My track record in guessing TONY finalists is not very good. So, let’s just hope for a lovely day and may the best play and players win!

 

 

Posted in drama, family drama

Father’s Day

Not being able to trust one’s senses is disorienting.

The Father starring Frank Langella as André, with Kathryn Erbe as Anne. Brian Avers as Pierre and Charles Borland as Man. Pictured Hannah Cabell as Laura with Langella. Also featuring Kathleen McNenny as Woman Florian Zeller Playwright and Translated by Christopher Hampton; Directed by Doug Hughes

It could be said that Florian Zeller’s new play, The Father, at MTC’s Samuel J. Friedman Theatre through June 12th, is about a man whose disorientation is the reason he can’t trust his senses.

Andre (Frank Langella) rages against his diminishing capacities. He recalls and imagines things that have not happened and cannot remember those that have.
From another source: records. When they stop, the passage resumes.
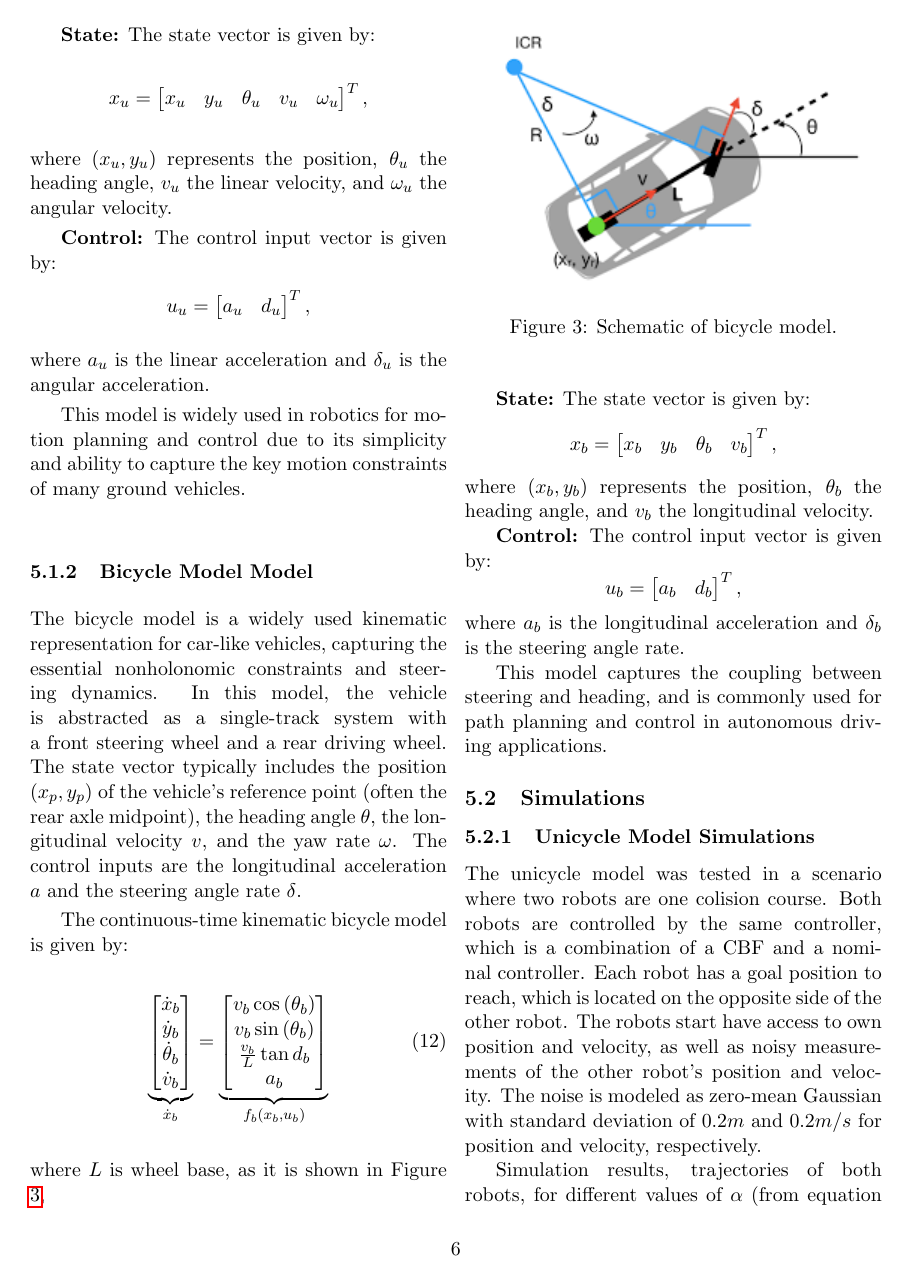
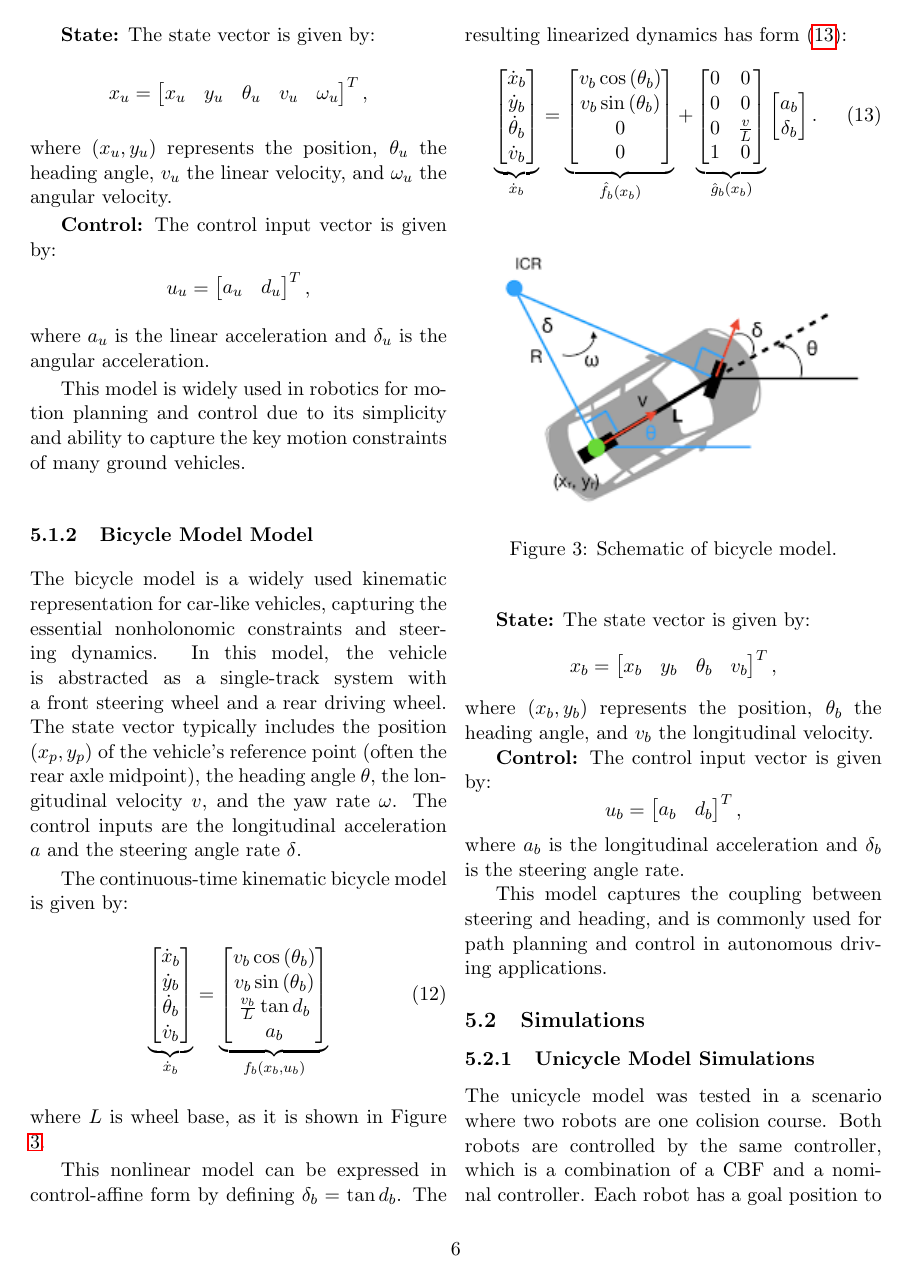
Before and after one commit to borodziejciesla/robust_c3cbf, a LaTeX paper (paper/paper.tex): page 6 of 9. Compiled offline with pdfLaTeX.

Commit message:
update linearized model for bicycle kinematic

```diff
--- a/paper/paper.tex
+++ b/paper/paper.tex
@@ -502,7 +502,45 @@ MATLAB/Simulink, second stage on real robots.
             \end{bmatrix}
             }_{f_{b}(x_{b}, u_{b})}
         \end{equation}
-        where $L$ is wheel base, as it is shown in Figure \ref{fig:bicycle_model},
+        where $L$ is wheel base, as it is shown in Figure
+        \ref{fig:bicycle_model}.
+
+        This nonlinear model can be expressed in control-affine form by defining
+        $\delta_{b} = \tan{d_{b}}$. The resulting linearized dynamics has form
+        (\ref{eq:bicycle_model_linearized}):
+        \begin{equation}
+            \label{eq:bicycle_model_linearized}
+            \underbrace{
+            \begin{bmatrix}
+                \dot{x}_{b}\\
+                \dot{y}_{b}\\
+                \dot{\theta}_{b}\\
+                \dot{v}_{b}
+            \end{bmatrix}
+            }_{\dot{x}_{b}}
+            =
+            \underbrace{
+            \begin{bmatrix}
+                v_{b}\cos{(\theta_{b})}\\
+                v_{b}\sin{(\theta_{b})}\\
+                0\\
+                0
+            \end{bmatrix}
+            }_{\hat{f}_{b}(x_{b})}
+            +
+            \underbrace{
+            \begin{bmatrix}
+                0 & 0\\
+                0 & 0\\
+                0 & \frac{v}{L}\\
+                1 & 0
+            \end{bmatrix}
+            }_{\hat{g}_{b}(x_{b})}
+            \begin{bmatrix}
+                a_{b}\\
+                \delta_{b}
+            \end{bmatrix}.
+        \end{equation}
 
 
         \begin{figure}[H]
```
Also changed, not shown: paper/paper.pdf.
Zeller’s conceit is to immerse the viewer in Andre’s dissonances. Characters, whom we may not recognize, appear, furniture and paintings disappear. (The elegant set is by Scott Pask.)

Strobe lights flicker between scenes. (Jim Steinmeyer is the illusion consultant and Donald Holder is responsible for the lighting and its effects.) Christopher Hampton’s translation makes excellent use of the ellipses, leaving thoughts suggested and unsaid.

Frank Langella as André and Kathryn Erbe as Anne in a scene from Florian Zeller’s The Father. Photo © Joan Marcus

Andre bullies his daughter, Anne (Kathryn Erbe) and bellows at home aides. He can be charming and flirtatious, as he is with one aide, Laura (Hannah Cabell), to whom he takes a liking.  Andre is enfeebled by his growing dementia, but his leonine command is not weakened. There is no sentimentality in The Father, a clear-eyed portrait of a man accustomed to having his way as he loses his grip.

 

Anne knows that her father is a difficult man, and while she is saddened by the state he’s in, she is also tense and angry. Erbe conveys these emotions with complete equanimity. Andre’s collapse is watched over by Anne, her boyfriend Pierre (Brian Avers), an unnamed Man (Charles Borland) and Woman (Kathleen McNenny). Most of the people surrounding and supporting Andre are calm against the storm of his tantrums.

The Father is a very good play, but Langella’s performance makes it a great one. In one moment, his Andre is endearing, in the next unsettled, then intimidating. Andre, likely projecting his own tendency to browbeat, feels menaced by Pierre and by the Man.

Doug Hughes has directed this flawless cast so that we, the audience, internalize the emotions that Andre feels in The Father. Langella’s striking portrayal could so easily slip into overwrought melodrama, but Langella keeps Andre genuine and real.

Langella may be due for another Tony for this strong sinuous performance. Don’t let the strength of this central character distract from the excellent cast assembled here.

To learn more about Florian Zeller’s The Father, visit thefatherbroadway.com/